Methadone maintenance (to avoid withdrawal or abstinence syndromes) is a widely used treatment strategy in the management of opiate addiction. Long-acting oral methadone is most convenient: 1 mg methadone is equivalent to 3 mg morphine, 1 mg heroin, or 20 mg meperidine. Most patients receive 10–25 mg methadone bid, with higher doses given if withdrawal symptoms break through. Although methadone has mood-elevating effects in some individuals, maintenance nevertheless leads to reduced opiate and nonopiate drug use, reduced criminal behavior, and decreased symptoms of depression.
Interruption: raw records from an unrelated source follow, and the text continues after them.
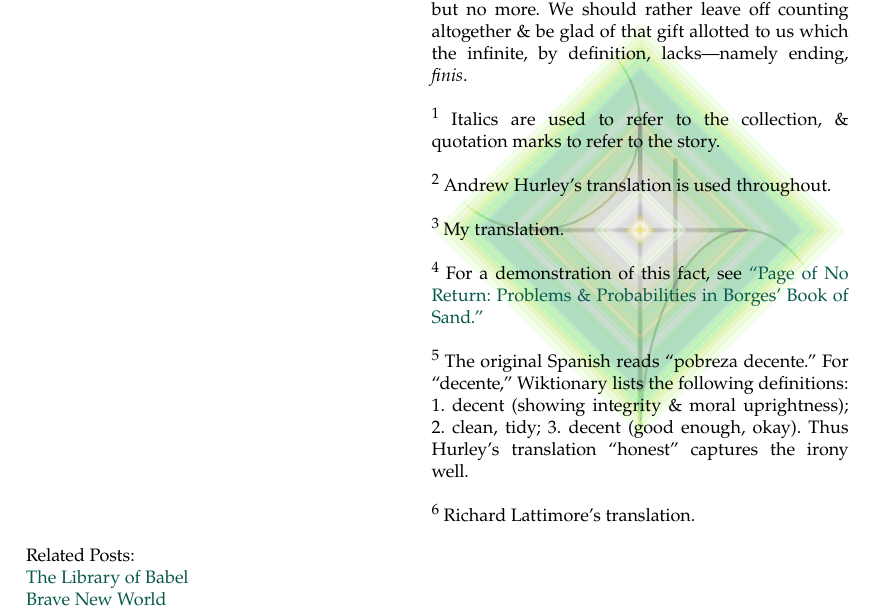
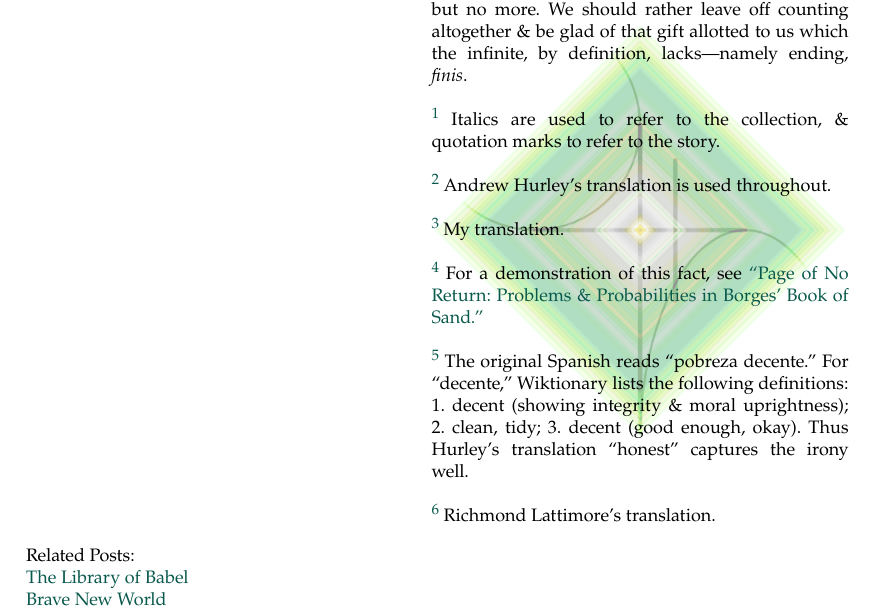
Before and after one commit to Perceptua/perceptua, a Jekyll site: the page built from _posts/2021-09-01-the-book-of-sand.md, in a window 1280 px wide and 900 px high, scrolled down 11469 px. Shown: the part 220-831 px from the top of the window, without its empty margins (0-886 px from the left). Built offline with Jekyll 4.4.1, drawn with Linux system fonts in a browser that asks for light colours.

Commit message:
add footnote origin links

```diff
--- a/_posts/2021-09-01-the-book-of-sand.md
+++ b/_posts/2021-09-01-the-book-of-sand.md
@@ -17,11 +17,11 @@ layout: post
 </audio>
 -->
 
-Jorge Luis Borges' 1975 short story "The Book of Sand" describes an encounter with an infinite book. Perusing its endless pages, the story's narrator experiences curiosity, obsession, & finally horror. Borges' expert storycraft is a source of wit & wisdom for the attentive reader, as well as a source of mathematical & philosophical questions. On the story itself, I have written an interpretive essay entitled "Infinite Horrors" (to be found below in text<!--& audio-->, or <a target="_blank" href="https://firebasestorage.googleapis.com/v0/b/perceptua-b6ea3.appspot.com/o/public%2FInfinite%20Horrors.pdf?alt=media&token=86df933b-ec0a-4f18-b29d-576a2ddef814">here in PDF</a>); its mathematical elements I have addressed in analysis called <a target="_blank" href="https://firebasestorage.googleapis.com/v0/b/perceptua-b6ea3.appspot.com/o/public%2FPage%20of%20No%20Return.pdf?alt=media&token=2daac485-6156-4caf-8898-31b543df675f">"Page of No Return"</a>. I hope these documents may be of some use to you, dear reader. It is not impossible that you will one day find yourself in possession of an infinite book—you should know what to do with it.
+Jorge Luis Borges' 1975 short story "The Book of Sand" describes an encounter with an infinite book. Perusing its endless pages, the story's narrator experiences curiosity, obsession, & finally horror. Borges' expert storycraft is a source of wit & wisdom for the attentive reader, as well as a source of mathematical & philosophical questions. On the story itself, I have written an interpretive essay entitled "Infinite Horrors" (to be found below in text<!--& audio-->, or <a target="_blank" href="https://firebasestorage.googleapis.com/v0/b/perceptua-b6ea3.appspot.com/o/public%2FInfinite%20Horrors.pdf?alt=media&token=84fb8ad2-58d6-43ac-9be6-efbb07f3e3f5">here in PDF</a>); its mathematical elements I have addressed in analysis called <a target="_blank" href="https://firebasestorage.googleapis.com/v0/b/perceptua-b6ea3.appspot.com/o/public%2FPage%20of%20No%20Return.pdf?alt=media&token=2daac485-6156-4caf-8898-31b543df675f">"Page of No Return"</a>. I hope these documents may be of some use to you, dear reader. It is not impossible that you will one day find yourself in possession of an infinite book—you should know what to do with it.
 
 ### Text
 
-Infinity—or its grander title, <i>the infinite</i>—is often employed in literature to evoke transcendent awe, wonder beyond comprehension. A glimpse of the infinite makes small the body, & yet expands the soul. But what becomes of one who looks longer into the endless? In the eponymous story of Borges’ 1975 collection, *The Book of Sand*,<sup><a href="#one">1</a></sup> the narrator acquires the means of answering this question. Searching the pages of an “impossible book,”<sup><a href="#two">2</a></sup> he finds what all mortals must find in a prolonged encounter with the infinite: a bottomless abyss. Through a narrator whose past mirrors his own, Borges shows us that for all whose days are numbered, the infinite is a Hydra against which no wound can be inflicted, no victory attained. This revelation also brings to light the myriad ironies of “The Book of Sand.” Looking backward in time, the reader can see that details which may have appeared incidental or irrelevant were in fact calling out to the future, foreshadowing the inevitable. Yet we need not succumb to fate or the unending horrors of an infinite book—Borges’ narrator, by his rejection of the infinite & his embrace of the finite, points the way out of the labyrinth.
+Infinity—or its grander title, <i>the infinite</i>—is often employed in literature to evoke transcendent awe, wonder beyond comprehension. A glimpse of the infinite makes small the body, & yet expands the soul. But what becomes of one who looks longer into the endless? In the eponymous story of Borges’ 1975 collection, *The Book of Sand*,<sup id="one-origin"><a href="#one">1</a></sup> the narrator acquires the means of answering this question. Searching the pages of an “impossible book,”<sup id="two-origin"><a href="#two">2</a></sup> he finds what all mortals must find in a prolonged encounter with the infinite: a bottomless abyss. Through a narrator whose past mirrors his own, Borges shows us that for all whose days are numbered, the infinite is a Hydra against which no wound can be inflicted, no victory attained. This revelation also brings to light the myriad ironies of “The Book of Sand.” Looking backward in time, the reader can see that details which may have appeared incidental or irrelevant were in fact calling out to the future, foreshadowing the inevitable. Yet we need not succumb to fate or the unending horrors of an infinite book—Borges’ narrator, by his rejection of the infinite & his embrace of the finite, points the way out of the labyrinth.
 
 The Book of Sand is a book of unassuming appearance, described in the collection’s afterword as an “unlucky & inconceivable” object. It makes its way into the narrator’s hands through a stranger, a seller of Bibles who knocks one night at the door. Of course this *evening knock at the door* is a motif well-established, recalling the fantastic tales of Poe & others—it should put us immediately on our guard. Opening the door & allowing the stranger inside, the narrator is faced with a “tall man, with blurred, vague features.” To this description the narrator appends the comment, “or perhaps my nearsightedness made me see him that way.” Though the stranger’s physique may have been vaguely imposing, the narrator seems not to discover any threat in his appearance. He tells us that “He gave off an air of melancholy,” & that “Everything about him spoke of honest poverty.” In contrast to the stranger’s modest mien, the narrator is rather well-off. Set against his guest’s simplicity of countenance & speech, his remarks paint a picture of a more refined, if decidedly colder individual. On learning that the stranger sells Bibles, he replies with what he himself describes as “a somewhat stiff, pedantic note,” listing the many versions of Scripture he already possesses & adding “As you see, it isn’t exactly Bibles I might be needing.”
 
@@ -37,7 +37,7 @@ The stranger’s mention of Robbie Burns (or “Rabbie,” as a Scot may call hi
 
 The narrator’s references contain less of these poetic sentiments, & touch on cooler, more intellectual subjects. “Stevenson” is, of course, the Scottish writer Robert Louis Stevenson, best known for his novels <ins>Kidnapped</ins>, <ins>Treasure Island</ins>, & <ins>Strange Case of Dr. Jekyll & Mr. Hyde</ins>. Borges mentions Stevenson in the afterword to *The Book of Sand*, noting that the Scot was often inspired by “the old theme of the double.” This comment is in reference to another story in the collection, but it should nonetheless alert us that there may be certain doubles or Doppelgängers hidden in “The Book of Sand” as well… The narrator’s second reference, to Scottish philosopher David Hume, is in good keeping with his earlier characterization. Hume is well known for—among other things—his formulation of the problem of induction, which states, roughly, that it is impossible to reason from a finite collection of observations to a universal truth. The narrator’s affinity for Hume suggests he may take a skeptical approach to matters of the infinite—thus his uneasiness about the Book of Sand, & his initial resistance to the notion that it is “literally infinite,” should come as no surprise.
 
-When the conversation inevitably returns to the Book of Sand, it is time to make a deal; the stranger offers the book to the narrator & names his price. The figure is too high for the narrator to pay, but he soon has a counter-offer: “I will offer you the full sum of my pension, which I have just received, & Wyclif’s black-letter Bible.” This the stranger accepts, examining the Bible with some excitement, but not bothering to count the money. The narrator remarks, “I was astonished that he did not haggle.” Taking the narrator’s pension & Bible, the stranger makes an exit which once more recalls the conventions of fantasy & mystery: “Night was falling when the man left. I have never seen him since, nor do I know his name.” We should not suppose that this use of convention is accidental or unconscious: in the foreword to his *Complete Poetry*, Borges writes, “Literature imposes its magic through artifices; the reader ends by recognizing & disdaining them; hence the constant necessity of minimal or maximal variations, which may recover a past or prefigure a future.”<sup><a href="#three">3</a></sup> The minimal variation between the Bible-seller’s exit & the canonical “stranger vanishing into the night” should thus arouse our suspicions. Indeed, it does prefigure for the narrator a troubled & sleepless future.
+When the conversation inevitably returns to the Book of Sand, it is time to make a deal; the stranger offers the book to the narrator & names his price. The figure is too high for the narrator to pay, but he soon has a counter-offer: “I will offer you the full sum of my pension, which I have just received, & Wyclif’s black-letter Bible.” This the stranger accepts, examining the Bible with some excitement, but not bothering to count the money. The narrator remarks, “I was astonished that he did not haggle.” Taking the narrator’s pension & Bible, the stranger makes an exit which once more recalls the conventions of fantasy & mystery: “Night was falling when the man left. I have never seen him since, nor do I know his name.” We should not suppose that this use of convention is accidental or unconscious: in the foreword to his *Complete Poetry*, Borges writes, “Literature imposes its magic through artifices; the reader ends by recognizing & disdaining them; hence the constant necessity of minimal or maximal variations, which may recover a past or prefigure a future.”<sup id="three-origin"><a href="#three">3</a></sup> The minimal variation between the Bible-seller’s exit & the canonical “stranger vanishing into the night” should thus arouse our suspicions. Indeed, it does prefigure for the narrator a troubled & sleepless future.
 
 Now that the narrator has acquired the Book of Sand, the infinite horrors are truly to begin. The narrator pores over its pages, searching for repeated patterns in the illustrations but finding none. His zeal for the book aggravates his “already habitual misanthropy,” causing him to retreat into a sleepless, hermitic obsession. He becomes, in his own words, “a prisoner of the book.” But we must not forget that this prison is of the narrator’s own design; the bars of his cell are wrought not by the book itself, but by his own relentless searching for patterns. His self-imprisonment in the Book of Sand elucidates an interesting connection between the story & its epigraph, “…thy rope of sands…,” which comes from a poem by George Herbert entitled “The Collar.” We may see an obvious link between the rope of sands & the book of the same name if we imagine, to paraphrase the Indian man quoted by the stranger, that neither Herbert’s rope nor the Book of Sand has a beginning or an end. But a deeper connection may be found in the meaning of Herbert’s lines. The speaker of the poem, addressing his own heart, admonishes:
 
@@ -65,9 +65,9 @@ Whether they are a reflection of the soul or of space & time, the disorienting &
 “If space is infinite, we are anywhere, at any point in space. If time
 is infinite, we are at any point in time.”
 
-Again, it is not only that the narrator is adrift on an endless sea of text, but that there is *no possibility* of reaching shore. Even the most distinctive landmarks—the illustrations spaced, as the narrator discovers, “at two-thousand page intervals”—are entirely useless. He can view them only once, & the orderless ordering of the pages will never point the way back. He is anywhere among the pages, & the drawing of the anchor is truly no anchor at all; it will not hold his place. There must be some chance, we may think, of the narrator’s stumbling once more upon a familiar page. But a bit of probability theory proves that no matter how great a (finite) number of pages are viewed, the odds of finding any of them again necessarily approach zero.<sup><a href="#four">4</a></sup> Whatever hope or curiosity inspired the narrator to purchase so dearly the infinite book, it now is thoroughly dashed—his restless examination has shown its perplexities to be impenetrable.
+Again, it is not only that the narrator is adrift on an endless sea of text, but that there is *no possibility* of reaching shore. Even the most distinctive landmarks—the illustrations spaced, as the narrator discovers, “at two-thousand page intervals”—are entirely useless. He can view them only once, & the orderless ordering of the pages will never point the way back. He is anywhere among the pages, & the drawing of the anchor is truly no anchor at all; it will not hold his place. There must be some chance, we may think, of the narrator’s stumbling once more upon a familiar page. But a bit of probability theory proves that no matter how great a (finite) number of pages are viewed, the odds of finding any of them again necessarily approach zero.<sup id="four-origin"><a href="#four">4</a></sup> Whatever hope or curiosity inspired the narrator to purchase so dearly the infinite book, it now is thoroughly dashed—his restless examination has shown its perplexities to be impenetrable.
 
-For the reader, this moment is a kind of double-revelation: not only the horrors of the book are brought to light, but also the hidden ironies of the story. Foremost among these are the peculiarities of the stranger’s actions & appearance. It is clear that whatever lack characterized his financial affairs, the stranger did not knock on the door with pure intentions—his “honest poverty” no longer seems so honest.<sup><a href="#five">5</a></sup> We may have been fooled with the narrator into believing that the man’s plain aspect & “air of melancholy” resulted from misfortunes of business or of birth, but it is now clear that the infinite book was to blame for much of the weight he carried. There is further irony in the two characters’ dramatic reversals of fortune. In the trade for the Book of Sand, the narrator has acquired his visitor’s poverty & melancholy; the stranger, his host’s former wealth & a long-awaited freedom from the book. The narrator’s early description of his visitor thus becomes a portrait of himself.
+For the reader, this moment is a kind of double-revelation: not only the horrors of the book are brought to light, but also the hidden ironies of the story. Foremost among these are the peculiarities of the stranger’s actions & appearance. It is clear that whatever lack characterized his financial affairs, the stranger did not knock on the door with pure intentions—his “honest poverty” no longer seems so honest.<sup id="five-origin"><a href="#five">5</a></sup> We may have been fooled with the narrator into believing that the man’s plain aspect & “air of melancholy” resulted from misfortunes of business or of birth, but it is now clear that the infinite book was to blame for much of the weight he carried. There is further irony in the two characters’ dramatic reversals of fortune. In the trade for the Book of Sand, the narrator has acquired his visitor’s poverty & melancholy; the stranger, his host’s former wealth & a long-awaited freedom from the book. The narrator’s early description of his visitor thus becomes a portrait of himself.
 
 Additional ironies may be lurking in “The Book of Sand,” though they are of a more dubious sort. However, since the narrator describes the story as a “fantastic tale,” it may be permissible to indulge in some cautious speculation. In the afterword to the collection, Borges says concerning the story “The Congress,” “[…] I have interwoven, as is my wont, certain autobiographical features.” In “The Book of Sand,” evidence for a similar art can be found in the narrator’s “nearsightedness.” Borges’ own vision began to degenerate sometime in his thirties, & by the time this story was written (or dictated), he was nearly or completely blind. The narrator’s nearsightedness is also ironic if interpreted to mean shortsightedness or heedlessness, given his lack of caution in acquiring the Book of Sand. This reading may not be supported by the original Spanish “miopía,” but if the word does not carry the suggestive connotations of the English “nearsightedness,” it does, at the very least, convey a lack of vision. That is to say, in addition to its being an “autobiographical feature,” the narrator’s nearsightedness may be meant to foretell his inability to see the true nature of the book & the troubles it will bring him.
 
@@ -86,7 +86,7 @@ With this in mind the narrator, a retired librarian, steals into a remote corner
 your chest; & there is no need for you to die, nor to suffer.<br>
 But when with both hands you have taken hold of the mainland,<br>
 untie the veil & throw it out in the wine-blue water<br>
-far from the land; & turn your face away as you do so.<sup><a href="#six">6</a></sup>
+far from the land; & turn your face away as you do so.<sup id="six-origin"><a href="#six">6</a></sup>
 
 In each of these instances, mortal persons are instructed to turn their eyes away from immortal beings or objects. Perhaps this is because they are too much for a mortal to bear, or because to look upon something, to encompass it in one’s gaze, is to make of it an object which then can be desired. The temptation to look back, then, is the Siren song of idolatry, the desire to objectify the immortal or the limitless so as to hold it in one’s grasp. But as we have seen, it is impossible to grasp the infinite—that way lies madness, insomnia, the corruption of reality.
 
@@ -96,14 +96,14 @@ In turning his eyes & his feet from the Book of Sand, the narrator has turned aw
 
 We mortal readers of the narrator’s tale should take care not to repeat the narrator’s mistakes. We are admittedly unlikely to encounter the infinite in the form of a book, but certain ideas or movements of the soul may give the feeling of its overwhelming imminence. As the “<i>more geometrico</i>” which opens the story relates, the idea of the infinite is enfolded in even the simplest objects—the line, the plane, the volume, … Reality, it seems, is teeming with infinity. But for all its abundance, we should not suppose we can hold the infinite in our hands or in our minds; it is hubris to think we may close it in a conception. The narrator’s experience demonstrates that to attempt to do so is to spend one’s days obsessively counting every grain of sand on the earth—we may count as many as will fill the hourglass of our days, but no more. We should rather leave off counting altogether & be glad of that gift allotted to us which the infinite, by definition, lacks—namely ending, *finis*.
 
-<sup id="one">1</sup> Italics are used to refer to the collection, & quotation marks to refer to the story.
+<sup id="one"><a href="#one-origin">1</a></sup> Italics are used to refer to the collection, & quotation marks to refer to the story.
 
-<sup id="two">2</sup> Andrew Hurley’s translation is used throughout.
+<sup id="two"><a href="#two-origin">2</a></sup> Andrew Hurley’s translation is used throughout.
 
-<sup id="three">3</sup> My translation.
+<sup id="three"><a href="#three-origin">3</a></sup> My translation.
 
-<sup id="four">4</sup> For a demonstration of this fact, see <a target="_blank" href="https://firebasestorage.googleapis.com/v0/b/perceptua-b6ea3.appspot.com/o/public%2FPage%20of%20No%20Return.pdf?alt=media&token=2daac485-6156-4caf-8898-31b543df675f">“Page of No Return: Problems & Probabilities in Borges’ Book of Sand.”</a>
+<sup id="four"><a href="#four-origin">4</a></sup> For a demonstration of this fact, see <a target="_blank" href="https://firebasestorage.googleapis.com/v0/b/perceptua-b6ea3.appspot.com/o/public%2FPage%20of%20No%20Return.pdf?alt=media&token=2daac485-6156-4caf-8898-31b543df675f">“Page of No Return: Problems & Probabilities in Borges’ Book of Sand.”</a>
 
-<sup id="five">5</sup> The original Spanish reads “pobreza decente.” For “decente,” Wiktionary lists the following definitions: 1. decent (showing integrity & moral uprightness); 2. clean, tidy; 3. decent (good enough, okay). Thus Hurley’s translation “honest” captures the irony well.
+<sup id="five"><a href="#five-origin">5</a></sup> The original Spanish reads “pobreza decente.” For “decente,” Wiktionary lists the following definitions: 1. decent (showing integrity & moral uprightness); 2. clean, tidy; 3. decent (good enough, okay). Thus Hurley’s translation “honest” captures the irony well.
 
-<sup id="six">6</sup> Richard Lattimore’s translation.
+<sup id="six"><a href="#six-origin">6</a></sup> Richmond Lattimore’s translation.
```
L-Alpha-acetylmethadol (LAAM) is a long-acting synthetic narcotic that may be given only 3 times a week; however, some pts experience nervousness and stimulation on LAAM. Buprenorphine is a partial receptor agonist that blocks some of the subjective effects of narcotics and may be as effective as low-dose methadone in maintenance treatment.
To help prevent relapses in the abstinent pt, the oral antagonist naltrexone is used in doses of 50–150 mg/d. It blocks the euphoric and analgesic effects of the opiate when a pt relapses and uses narcotics.
Chronic Pain Syndromes Physicians should avoid encouraging narcotic addiction in pts with established chronic pain syndromes (this is to be distinguished from prescribing adequate analgesia in pts with acute pain). Once tolerance and physical dependence are established in the pt with a chronic pain syndrome, withdrawal and abstinence syndromes will intensify the pt’s pain and confuse the management of an already difficult problem. Pts should be educated that medications will be used to minimize the effects of pain on their physical function but that they will not abolish the pain entirely. Nonpharmacologic approaches to pain management should also be part of the treatment plan.
Identification of the Chronic Narcotic User Blood and urine screens for opiates, or the naloxone challenge test, can be used to identify chronic narcotic users. In the naloxone challenge test, 0.4 mg is given slowly IV over 5 min, and the pt is observed for 1–2 h for signs of withdrawal.
Realistic expectations for rehabilitation are possible only when the pt is motivated to make a long-term commitment to a drug-free lifestyle. Specialized counseling and peer programs, including Narcotics Anonymous, are a mainstay of treatment. In many cases, adjunctive pharmacologic management is helpful, either to block the euphoric effects of opiates or to impede withdrawal/abstinence syndromes (discussed above). Any co-morbid psychiatric diagnoses (the “dual diagnosis” pt) must be evaluated and treated vigorously.
Special issues exist for medical staff. Physicians should never prescribe opiates for themselves or members of their families. Medical organizations need to be prepared to identify and rehabilitate substance-impaired physicians as quickly as possible.
For a more detailed discussion, see Shuckit MA, Segal DS: Opioid Drug Abuse and Dependence, Chap. 388, p. 2567, in HPIM-15.